This is somewhat of a tradeoff. The Chicago area golf community will regain one popular name from the past but will lose another once the snow melts.

The returnee is Roy Biancalana. He’s decided to return to the Chicago area and make a run at one of the few state titles he didn’t win in his heyday. Biancalana won the Illinois PGA Junior Championship in 1977, the Illinois State Amateur in 1983 and the Illinois Open in both 1987 and 2001. He was also the Illinois PGA Player of the Year four times between 2003 and 2007.

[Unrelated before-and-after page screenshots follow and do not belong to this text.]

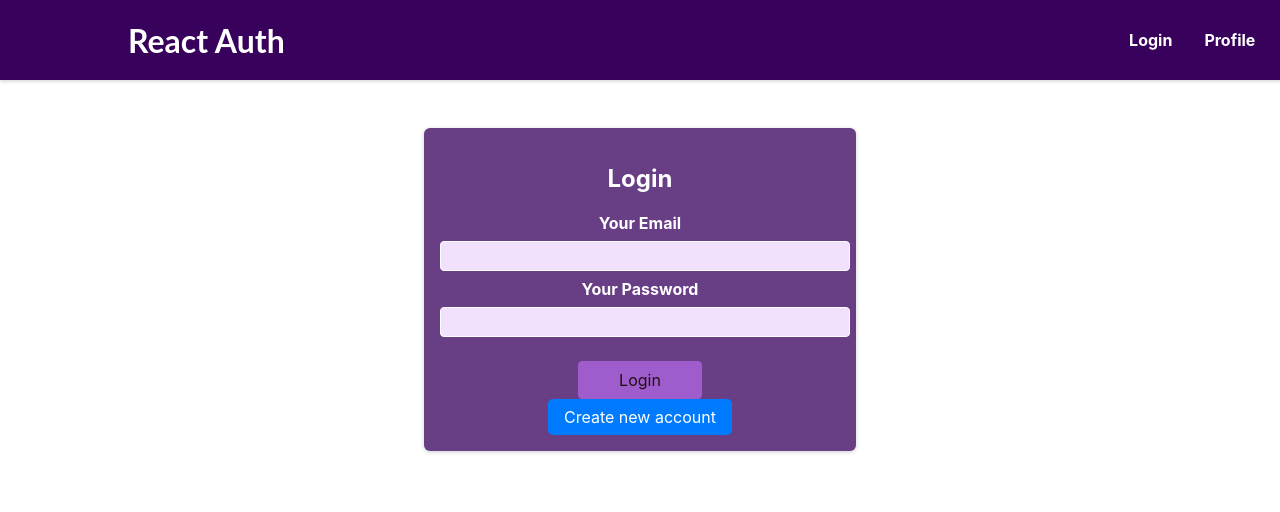
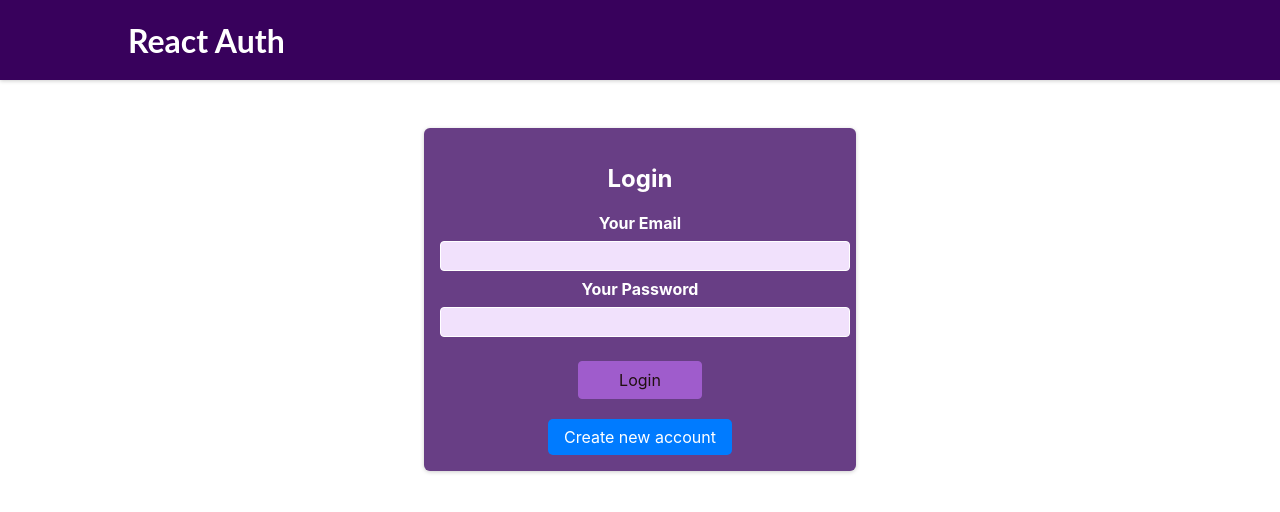
Before and after one commit to bipinlongjam/auth, a React (Create React App) app: page /auth in a window 1280 px wide. Shown: the top 512 px of the page. Built offline with nearby package versions, Linux system fonts and the light colour scheme.

Commit message:
login with auth

```diff
--- a/src/components/Auth/AuthForm.js
+++ b/src/components/Auth/AuthForm.js
@@ -1,10 +1,13 @@
-import { useState, useRef } from 'react';
+import { useState, useRef, useContext } from 'react';
 
 import classes from './AuthForm.module.css';
+import AuthContext from '../../store/auth-context';
 
 const AuthForm = () => {
   const emailInputRef = useRef();
   const passwordInputRef = useRef();
+
+  const authCtx = useContext(AuthContext)
 
   const [isLogin, setIsLogin] = useState(true);
   const [isLoading, setIsLoading] = useState(false);
@@ -53,7 +56,7 @@ const AuthForm = () => {
         });
       }
     }).then(data => {
-      console.log(data);
+      authCtx.login(data.idToken)
     })
     .catch(err =>{
       alert(err.message)
@@ -79,6 +82,7 @@ const AuthForm = () => {
         <div className={classes.actions}>
           {!isLoading && <button>{isLogin ? 'Login' :'Create Account'}</button>}
           {isLoading && <p>Sending Request..</p>}
+         <br></br>
           <button
             type='button'
             className={classes.toggle}
--- a/src/components/Layout/MainNavigation.js
+++ b/src/components/Layout/MainNavigation.js
@@ -1,8 +1,15 @@
 import { Link } from 'react-router-dom';
 
 import classes from './MainNavigation.module.css';
+import { useContext } from 'react';
+import AuthContext from '../../store/auth-context';
 
 const MainNavigation = () => {
+
+  const authCtx = useContext(AuthContext)
+
+  const isLoggedIn = authCtx.isLoggedIn;
+
   return (
     <header className={classes.header}>
       <Link to='/'>
@@ -10,15 +17,33 @@ const MainNavigation = () => {
       </Link>
       <nav>
         <ul>
-          <li>
-            <Link to='/auth'>Login</Link>
-          </li>
-          <li>
+          <div>
+          {!isLoggedIn && (
+            <li>
+              <Link to='/auth'>Login</Link>
+            </li>
+          )}
+          </div>
+
+          {isLoggedIn && (
+            <>
+            <li>
             <Link to='/profile'>Profile</Link>
-          </li>
+            </li>
+            <li>
+                <button>Logout</button>
+              </li>
+            </>
+          )}
+
+         {isLoggedIn &&(
           <li>
             <button>Logout</button>
           </li>
+          )}
+
+
+
         </ul>
       </nav>
     </header>
--- a/src/index.js
+++ b/src/index.js
@@ -3,13 +3,17 @@ import ReactDOM from 'react-dom/client';
 import { BrowserRouter } from 'react-router-dom';
 import './index.css';
 import App from './App';
+import { AuthContextProvider } from './store/auth-context';
 
 
 const root = ReactDOM.createRoot(document.getElementById('root'));
 root.render(
-  <BrowserRouter>
+  <AuthContextProvider>
+     <BrowserRouter>
     <App />
   </BrowserRouter>
+  </AuthContextProvider>
+
 );
 
 // If you want to start measuring performance in your app, pass a function
--- /dev/null
+++ b/src/store/auth-context.js
@@ -0,0 +1,32 @@
+import React, { createContext, useState } from "react";
+
+const AuthContext = createContext({
+    token:'',
+    isLoggedIn:false,
+    login:(token) =>{},
+    logout: () =>{}
+});
+
+export const AuthContextProvider = (props) =>{
+
+    const[token, setToken] = useState(null)
+
+    const userIsLoggedIn = !!token;
+
+    const loginHandler = (token) => {
+        setToken(token)
+    };
+    const logoutHandler = () =>{
+        setToken(null)
+    }
+    const contextValue = {
+        token:token,
+        isLoggedIn: userIsLoggedIn,
+        login:loginHandler,
+        logout:logoutHandler
+    }
+    return <AuthContext.Provider value={contextValue}>
+        {props.children}
+    </AuthContext.Provider>
+}
+export default AuthContext;
```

Then family issues coupled with frustrations over three seasons on the PGA Tour led Biancalana to leave golf. He got involved first in church work and – over the last 10 years – has been a relationship coach in Florida.

“I work with single people who don’t want to be,’’ said Biancalana. “I’ve had two passions – one in the psychological world and one in the golf world.’’

Now he will combine the two. He will return as a teacher at St. Andrews, in West Chicago, where he worked from 2001-07 and also – at age 58 – plans to return as a competitive player.

“Supposedly my skill level should be dropping off dramatically, but we’ll see about that,’’ said Biancalana. “I don’t feel that way at all, and I’m looking forward to battling it out with the young guys and mixing it up with Mike Small.’’

Small, the University of Illinois men’s coach, has dominated the Illinois PGA tournaments for nearly two decades and Biancalana’s biggest goal is to win the Illinois Senior Open. They could battle it out for that title.

“I want to win (Illinois titles) at every phase. I want my own personal grand slam,’’ said Biancalana, who has played in only one major tournament – the U.S. Senior Open qualifying — in the last 10 years and also underwent heart, shoulder and wrist surgery during that period.

“I’m totally excited about teaching again at St. Andrews and getting in my competitive chops, too,’’ said Biancalana. “I’ve really missed playing, and there’s nothing like competing.’’

Medinah loses Tyrrell

Curtis Tyrrell, the superintendent who got Medinah’s No. 3 course ready for the 2012 Ryder Cup matches, is heading to Florida. He’ll become director of golf course operations at Bonita Bay Club near Naples.

In his 10 years at Medinah Tyrrell led major renovations at all three of the club’s 18-holers as well as the practice range. At Bonita Bay he’ll oversee five courses, three of which are targeted for renovations.

Tyrrell departs Medinah 18 months before the club is scheduled to host the 2019 BMW Championship.

Conway back on tournament calendar

Conway Farms competed its three-year run as host for the BMW Championship last September but the Lake Forest private club won’t be out of the tournament scene for long. Conway is among the confirmed sites for next year’s qualifying sessions for the first-ever U.S. Senior Women’s Open.

The first U.S. Golf Association national championship for women in the 50-and-over age group will be played at Chicago Golf Club, in Wheaton, from July 12-15. Conway’s elimination is June 18. Conway will join some select courses from around the country in hosting qualifiers. Other sites include Pine Needles, in North Carolina; Olympic Club, in California; Scioto, in Ohio; and LPGA International, in Florida.

Here and there

Glenview’s Frank Morley has been named to a two-year term as chairman of the Western Golf Association. A member at Conway Farms and North Shore in the Chicago area and other clubs in Florida, Montana and Ireland, Morley will lead the WGA’s Evans Scholars Foundation after moving up from a vice chairman’s role.

Cantigny, in Wheaton, has been named the winner of the Youth Development Award by the National Golf Course Owners Association.

VIP registration is now open for the May 30 Illinois Patriot Day event at Medinah.